In an attempt to improve relations with the Islamic world, the Vatican opened a three-day Catholic-Muslim seminar on Tuesday. Cardinal Jean-Louis Tauran, the president of the Pontifical Council for Interreligious Dialogue, who is presiding over the meeting, said it marked “a new chapter” in Vatican-Muslim relations. Two years ago, Pope Benedict XVI offended some Muslims when he quoted a medieval text that called some teachings of the Prophet Muhammad “evil and inhuman.” Last year, 138 Muslim scholars wrote to Benedict and other Christian leaders, urging that Christianity and Islam work together. Seminar participants include the Chaldean archbishop, Louis Sako, of Kirkuk in northern Iraq; Tariq Ramadan, a professor of Islamic studies at Oxford; and Seyyed Mustafa Manegheg Damad, a Shiite Muslim from Iran. The meeting is expected to culminate in an audience with Pope Benedict XVI on Thursday.
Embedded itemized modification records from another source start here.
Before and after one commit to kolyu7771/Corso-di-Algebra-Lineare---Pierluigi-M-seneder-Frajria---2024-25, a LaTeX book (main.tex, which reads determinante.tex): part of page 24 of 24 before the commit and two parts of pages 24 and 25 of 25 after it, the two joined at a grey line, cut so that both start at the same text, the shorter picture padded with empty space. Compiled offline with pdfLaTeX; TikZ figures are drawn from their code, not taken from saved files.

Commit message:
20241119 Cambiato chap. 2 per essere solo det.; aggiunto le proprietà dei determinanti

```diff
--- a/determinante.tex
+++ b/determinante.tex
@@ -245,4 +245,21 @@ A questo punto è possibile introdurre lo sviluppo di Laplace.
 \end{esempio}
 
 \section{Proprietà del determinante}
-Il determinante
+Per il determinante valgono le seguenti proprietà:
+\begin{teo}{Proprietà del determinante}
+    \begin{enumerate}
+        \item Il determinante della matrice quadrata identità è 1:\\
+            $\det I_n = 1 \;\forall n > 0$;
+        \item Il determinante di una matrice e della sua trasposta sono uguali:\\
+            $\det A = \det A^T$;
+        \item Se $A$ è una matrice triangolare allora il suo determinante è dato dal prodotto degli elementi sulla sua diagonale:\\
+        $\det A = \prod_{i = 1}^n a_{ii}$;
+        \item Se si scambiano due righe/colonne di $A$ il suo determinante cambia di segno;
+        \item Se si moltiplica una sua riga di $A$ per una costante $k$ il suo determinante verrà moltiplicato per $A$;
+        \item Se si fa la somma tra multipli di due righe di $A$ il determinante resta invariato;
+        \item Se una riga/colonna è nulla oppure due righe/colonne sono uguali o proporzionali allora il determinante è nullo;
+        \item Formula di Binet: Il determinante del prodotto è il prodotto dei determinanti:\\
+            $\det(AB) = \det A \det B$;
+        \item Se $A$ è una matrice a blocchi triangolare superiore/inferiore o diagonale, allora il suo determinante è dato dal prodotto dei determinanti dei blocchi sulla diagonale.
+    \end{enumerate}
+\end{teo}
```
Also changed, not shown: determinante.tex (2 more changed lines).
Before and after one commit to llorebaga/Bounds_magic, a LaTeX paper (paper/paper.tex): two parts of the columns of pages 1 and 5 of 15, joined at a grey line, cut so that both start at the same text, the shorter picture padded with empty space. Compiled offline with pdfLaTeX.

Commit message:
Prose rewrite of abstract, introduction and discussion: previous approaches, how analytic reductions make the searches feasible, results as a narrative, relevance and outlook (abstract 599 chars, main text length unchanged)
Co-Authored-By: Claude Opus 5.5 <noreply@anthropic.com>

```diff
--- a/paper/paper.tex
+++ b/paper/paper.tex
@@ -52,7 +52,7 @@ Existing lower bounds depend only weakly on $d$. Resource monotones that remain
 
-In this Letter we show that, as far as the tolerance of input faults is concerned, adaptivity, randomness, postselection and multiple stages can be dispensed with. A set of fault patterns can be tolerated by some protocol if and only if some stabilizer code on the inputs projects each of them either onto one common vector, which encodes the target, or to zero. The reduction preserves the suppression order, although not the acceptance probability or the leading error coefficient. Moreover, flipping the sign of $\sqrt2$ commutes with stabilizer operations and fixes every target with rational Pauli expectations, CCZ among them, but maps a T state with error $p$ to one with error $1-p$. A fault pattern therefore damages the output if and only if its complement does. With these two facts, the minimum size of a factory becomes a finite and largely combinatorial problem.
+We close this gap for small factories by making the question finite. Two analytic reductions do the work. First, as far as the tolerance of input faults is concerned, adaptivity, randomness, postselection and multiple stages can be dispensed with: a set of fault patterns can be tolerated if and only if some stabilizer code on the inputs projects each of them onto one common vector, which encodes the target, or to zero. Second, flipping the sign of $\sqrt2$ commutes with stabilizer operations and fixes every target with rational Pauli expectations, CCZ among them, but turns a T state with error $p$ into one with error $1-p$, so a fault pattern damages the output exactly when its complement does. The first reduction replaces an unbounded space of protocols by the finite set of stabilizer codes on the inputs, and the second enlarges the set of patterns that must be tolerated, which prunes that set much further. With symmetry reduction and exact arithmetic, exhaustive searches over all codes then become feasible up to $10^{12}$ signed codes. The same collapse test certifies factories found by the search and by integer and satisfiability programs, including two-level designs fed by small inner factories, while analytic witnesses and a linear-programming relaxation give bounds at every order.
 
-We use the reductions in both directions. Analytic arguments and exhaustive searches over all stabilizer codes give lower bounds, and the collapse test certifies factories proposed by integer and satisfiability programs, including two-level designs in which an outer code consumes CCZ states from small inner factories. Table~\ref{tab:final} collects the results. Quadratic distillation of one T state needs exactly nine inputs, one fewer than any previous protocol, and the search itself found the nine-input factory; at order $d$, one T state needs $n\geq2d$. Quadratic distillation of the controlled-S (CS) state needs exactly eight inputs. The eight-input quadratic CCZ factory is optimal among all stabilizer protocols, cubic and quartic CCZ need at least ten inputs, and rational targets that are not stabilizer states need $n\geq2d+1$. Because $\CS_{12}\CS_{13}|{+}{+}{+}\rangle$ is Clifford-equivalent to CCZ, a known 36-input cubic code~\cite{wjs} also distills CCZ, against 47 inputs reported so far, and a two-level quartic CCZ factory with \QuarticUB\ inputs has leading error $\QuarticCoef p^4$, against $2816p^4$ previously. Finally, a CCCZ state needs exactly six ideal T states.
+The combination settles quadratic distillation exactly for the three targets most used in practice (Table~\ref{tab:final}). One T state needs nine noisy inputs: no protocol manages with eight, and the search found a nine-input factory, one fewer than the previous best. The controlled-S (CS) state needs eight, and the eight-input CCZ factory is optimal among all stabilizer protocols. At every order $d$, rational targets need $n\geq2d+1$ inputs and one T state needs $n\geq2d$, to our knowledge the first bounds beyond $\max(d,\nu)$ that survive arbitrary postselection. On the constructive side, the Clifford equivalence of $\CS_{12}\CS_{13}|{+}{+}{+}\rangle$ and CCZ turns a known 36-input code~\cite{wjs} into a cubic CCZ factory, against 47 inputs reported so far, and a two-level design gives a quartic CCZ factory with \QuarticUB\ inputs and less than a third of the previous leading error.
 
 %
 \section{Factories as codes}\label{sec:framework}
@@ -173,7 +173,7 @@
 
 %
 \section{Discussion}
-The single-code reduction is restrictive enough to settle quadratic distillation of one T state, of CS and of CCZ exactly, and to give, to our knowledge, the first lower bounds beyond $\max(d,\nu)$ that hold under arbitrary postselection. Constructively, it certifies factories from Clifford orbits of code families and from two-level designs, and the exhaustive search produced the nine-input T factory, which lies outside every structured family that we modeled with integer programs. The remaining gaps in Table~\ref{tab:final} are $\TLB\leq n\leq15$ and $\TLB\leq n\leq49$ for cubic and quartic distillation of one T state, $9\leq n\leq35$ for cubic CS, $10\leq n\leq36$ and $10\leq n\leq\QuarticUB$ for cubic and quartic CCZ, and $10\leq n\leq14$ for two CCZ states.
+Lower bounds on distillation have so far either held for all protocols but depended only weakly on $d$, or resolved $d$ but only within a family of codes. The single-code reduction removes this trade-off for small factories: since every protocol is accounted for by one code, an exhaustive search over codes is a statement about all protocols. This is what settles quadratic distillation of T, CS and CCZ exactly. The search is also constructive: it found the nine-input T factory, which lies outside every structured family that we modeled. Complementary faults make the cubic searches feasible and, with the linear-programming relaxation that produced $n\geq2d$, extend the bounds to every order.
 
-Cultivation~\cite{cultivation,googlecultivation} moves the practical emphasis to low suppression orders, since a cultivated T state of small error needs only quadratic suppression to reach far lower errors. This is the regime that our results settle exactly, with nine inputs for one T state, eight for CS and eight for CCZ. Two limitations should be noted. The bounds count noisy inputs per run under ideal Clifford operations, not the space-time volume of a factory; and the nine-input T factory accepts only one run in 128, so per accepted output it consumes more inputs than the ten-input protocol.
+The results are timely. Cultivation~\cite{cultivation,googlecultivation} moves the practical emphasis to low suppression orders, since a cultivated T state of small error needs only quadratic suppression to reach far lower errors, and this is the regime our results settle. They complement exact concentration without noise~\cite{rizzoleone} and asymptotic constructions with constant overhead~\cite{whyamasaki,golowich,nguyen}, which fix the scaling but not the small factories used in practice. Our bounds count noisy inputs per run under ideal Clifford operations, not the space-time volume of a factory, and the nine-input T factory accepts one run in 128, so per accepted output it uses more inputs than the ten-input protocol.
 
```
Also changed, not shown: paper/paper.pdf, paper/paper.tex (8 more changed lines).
A version of this article appeared in print on November 5, 2008, on page A20 of the New York edition.